Here’s a quick and simple tip for better portraits by Reddit user rmx_:
Everyone has a lazy eye. By that, I mean one eye is always smaller and/or more closed than the other eye. In some people, it is very easy to spot; in others, nearly impossible. The “beautiful people” have more symmetrical faces, but still, one eye will open more than the other. (Denzel Washington has one of the most I have seen [...])
[...] here is the tip: get the smaller/lazier eye slightly closer to the camera. Oh, and don’t tell the person what you’re looking at their eyes for! You’ll make them self conscious. Simply ask them to look at your finger and move their head to follow it, and then guide them left or right as necessary. Chances are, the movement needed will not be so much that you have to adjust your lights.
Having trouble framing shots when “shooting from the hip” and not looking through (or at) your camera? Lifehacker suggests pointing with your left hand index finger to improve your accuracy. Simply press the finger against your lens, parallel to your camera’s line of sight. The idea is that while we point at things all the time, aiming a camera isn’t quite as intuitive (though it comes with practice). By making the camera an “extension of your body”, you might be able to aim it more naturally!
Here’s a quick tip for if you ever have a hard time removing a lens filter from a lens (e.g. when it’s damaged): use a shoe. Simply take any shoe with a grippy flat bottom, press it firmly against the filter, and then turn it. It’s a super simple technique that should work every time unless the threads on the lens itself are badly damaged.
Modern DSLR lenses don’t usually have aperture rings, and opening and closing the aperture is the camera’s responsibility. If for some reason you need to keep the aperture blades locked in a certain position, the “lens twist trick” can help you do so. Simply untwist the lens from the camera while holding the depth of field preview button.
One practical use for this trick is time-lapse photography. Cameras don’t always close the aperture to exactly the same size every shot, and the slight variation can cause a flicker in the resulting time-lapse video (a problem called “aperture flicker“).
Like many electronic devices, cameras often come with certain cables that are neither necessary enough to be used often nor useless enough to be tossed into the trash. A neat trick for keeping them organized and away from other cables is to stick them into toilet paper rolls. You can even go a step further by making a DIY cable organizer using a shoe box, which makes finding a particular cable a breeze.

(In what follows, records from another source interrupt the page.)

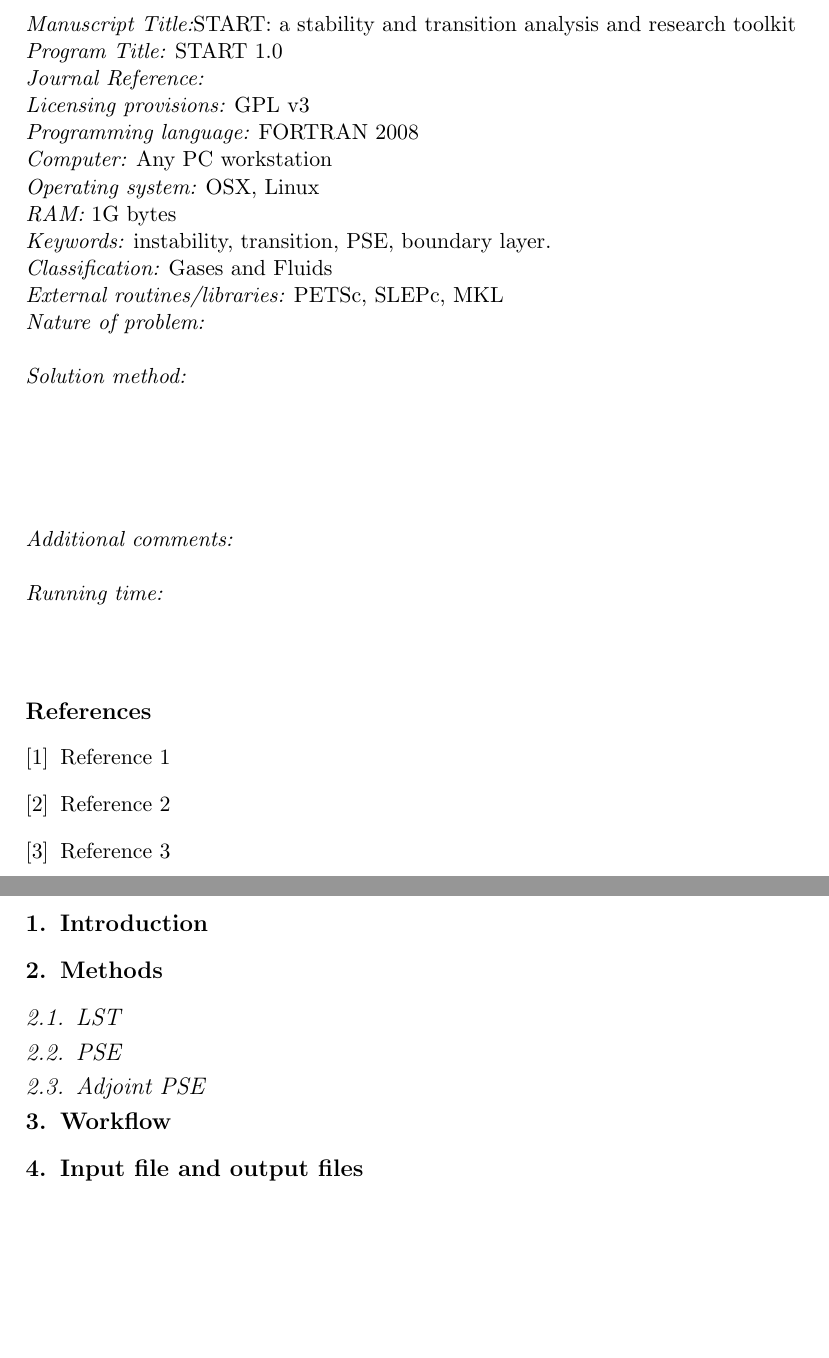
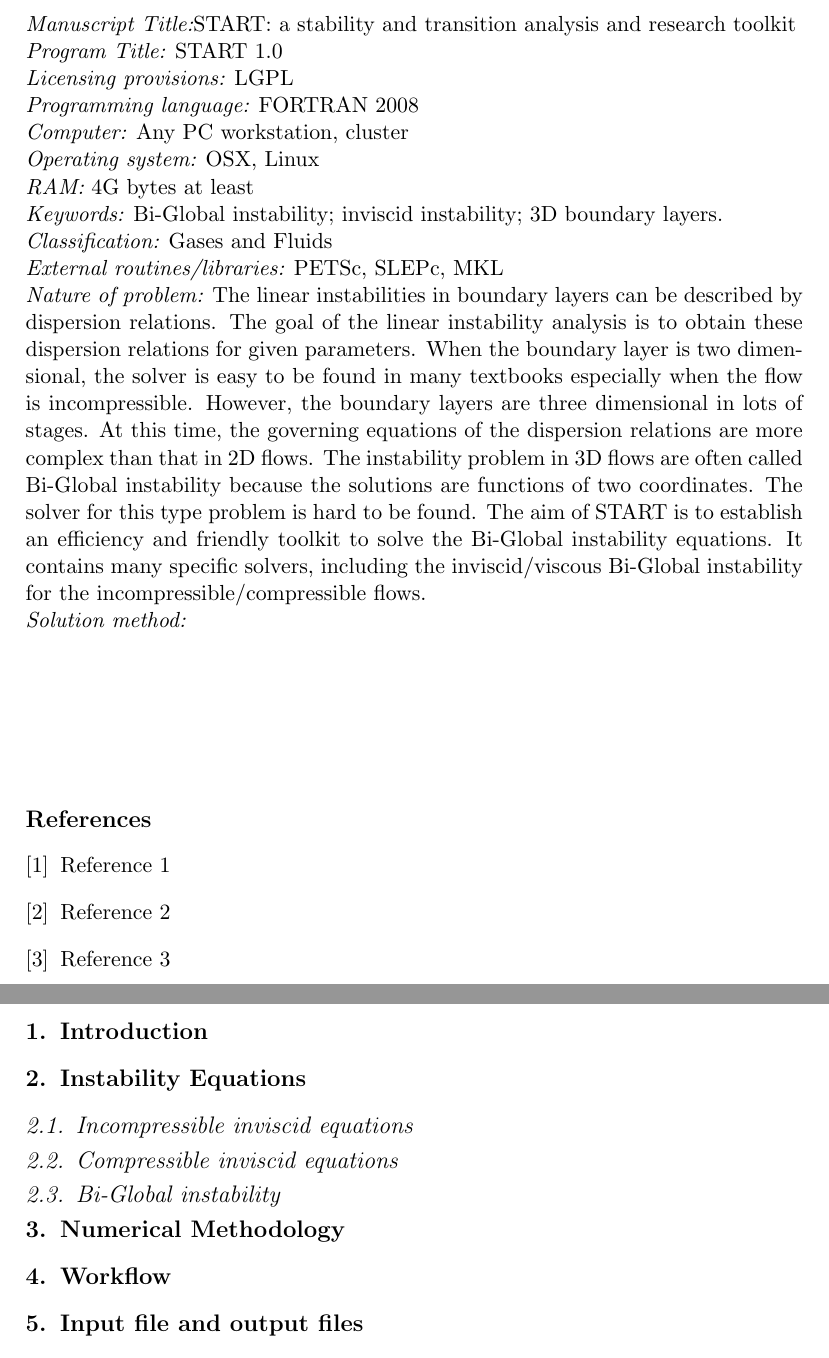
Before and after one commit to shookware/START_paper_v1, a LaTeX paper (CPC_template.tex): two parts of pages 2 and 3 of 3, joined at a grey line, cut so that both start at the same text, the shorter picture padded with empty space. Compiled offline with pdfLaTeX.

Commit message:
Add nature of problem

```diff
--- a/CPC_template.tex
+++ b/CPC_template.tex
@@ -159,24 +160,24 @@ instability; transition; PSE; boundary layer.
 {\em Manuscript Title:}START: a stability and transition analysis and research toolkit                                       \\
 %{\em Authors:}                                                \\
 {\em Program Title:} START 1.0                                          \\
-{\em Journal Reference:}                                      \\
+% {\em Journal Reference:}                                      \\
   %Leave blank, supplied by Elsevier.
 %{\em Catalogue identifier:}                                   \\
   %Leave blank, supplied by Elsevier.
-{\em Licensing provisions:} GPL v3                                  \\
+{\em Licensing provisions:} LGPL                                  \\
   %enter "none" if CPC non-profit use license is sufficient.
 {\em Programming language:} FORTRAN 2008                                  \\
-{\em Computer:} Any PC workstation                                              \\
+{\em Computer:} Any PC workstation, cluster                                              \\
   %Computer(s) for which program has been designed.
 {\em Operating system:} OSX, Linux                                      \\
   %Operating system(s) for which program has been designed.
-{\em RAM:} 1G bytes                                              \\
+{\em RAM:} 4G bytes at least                                            \\
   %RAM in bytes required to execute program with typical data.
 %{\em Number of processors used:}                              \\
   %If more than one processor.
 %{\em Supplementary material:}                                 \\
   % Fill in if necessary, otherwise leave out.
-{\em Keywords:} instability, transition, PSE, boundary layer.  \\
+{\em Keywords:} Bi-Global instability; inviscid instability; 3D boundary layers.  \\
   % Please give some freely chosen keywords that we can use in a
   % cumulative keyword index.
 {\em Classification:} Gases and Fluids                                       \\
@@ -193,8 +194,9 @@ instability; transition; PSE; boundary layer.
   %Only required for a New Version summary, otherwise leave out.
 %{\em Does the new version supersede the previous version?:}*   \\
   %Only required for a New Version summary, otherwise leave out.
-{\em Nature of problem:}\\
-  %Describe the nature of the problem here.
+{\em Nature of problem:}
+The linear instabilities in boundary layers can be described by dispersion relations. The goal of the linear instability analysis is to obtain these dispersion relations for given parameters. When the boundary layer is two dimensional, the solver is easy to be found in many textbooks especially when the flow is incompressible. However, the boundary layers are three dimensional in lots of stages. At this time, the governing equations of the dispersion relations are more complex than that in 2D flows. The instability problem in 3D flows are often called Bi-Global instability because the solutions are functions of two coordinates. The solver for this type problem is hard to be found. The aim of START is to establish an efficiency and friendly toolkit to solve the Bi-Global instability equations. It contains many specific solvers, including the inviscid/viscous Bi-Global instability for the incompressible/compressible flows.
+%Describe the nature of the problem here.
    \\
 {\em Solution method:}\\
   %Describe the method solution here.
@@ -210,13 +212,13 @@ instability; transition; PSE; boundary layer.
    \\
 %{\em Unusual features:}\\
   %Describe any unusual features of the program/problem here.
-   \\
-{\em Additional comments:}\\
-  %Provide any additional comments here.
-   \\
-{\em Running time:}\\
-  %Give an indication of the typical running time here.
-   \\
+%    \\
+% {\em Additional comments:}\\
+%   %Provide any additional comments here.
+%    \\
+% {\em Running time:}\\
+%   %Give an indication of the typical running time here.
+%    \\
 
 \begin{thebibliography}{0}
 \bibitem{1}Reference 1         % This list should only contain those items referenced in the
@@ -234,11 +236,14 @@ instability; transition; PSE; boundary layer.
 \section{Introduction}
 \label{introduction}
 
-\section{Methods}
-\label{methods}
-\subsection{LST}
-\subsection{PSE}
-\subsection{Adjoint PSE}
+\section{Instability Equations}
+\label{instability equations}
+\subsection{Incompressible inviscid equations}
+\subsection{Compressible inviscid equations}
+\subsection{Bi-Global instability}
+\section{Numerical Methodology}\label{numerical method}
+
 \section{Workflow}
+\label{workflow}
 
 \section{Input file and output files}
```
Also changed, not shown: CPC_template.tex (18 more changed lines).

Here’s a quick and easy tip from Scott Kelby for portraiture: reduce the number of distracting elements in the shot by positioning yourself with the background in mind. Sure it’s a simple and obvious tip, but those are usually the kind that come in handy most often.
Here’s a neat productivity tip for those of you who regularly buy stuff online (e.g. obsessive photo gear buyers): you can track most packages by simply searching for the tracking number with Google! The search engine automatically figures out which service the number belongs to, and provides you with a direct link to the droids page you’re looking for. Since some shipping companies don’t have bookmarkable tracking pages, this tip can help you avoid having to go through those companies’ websites.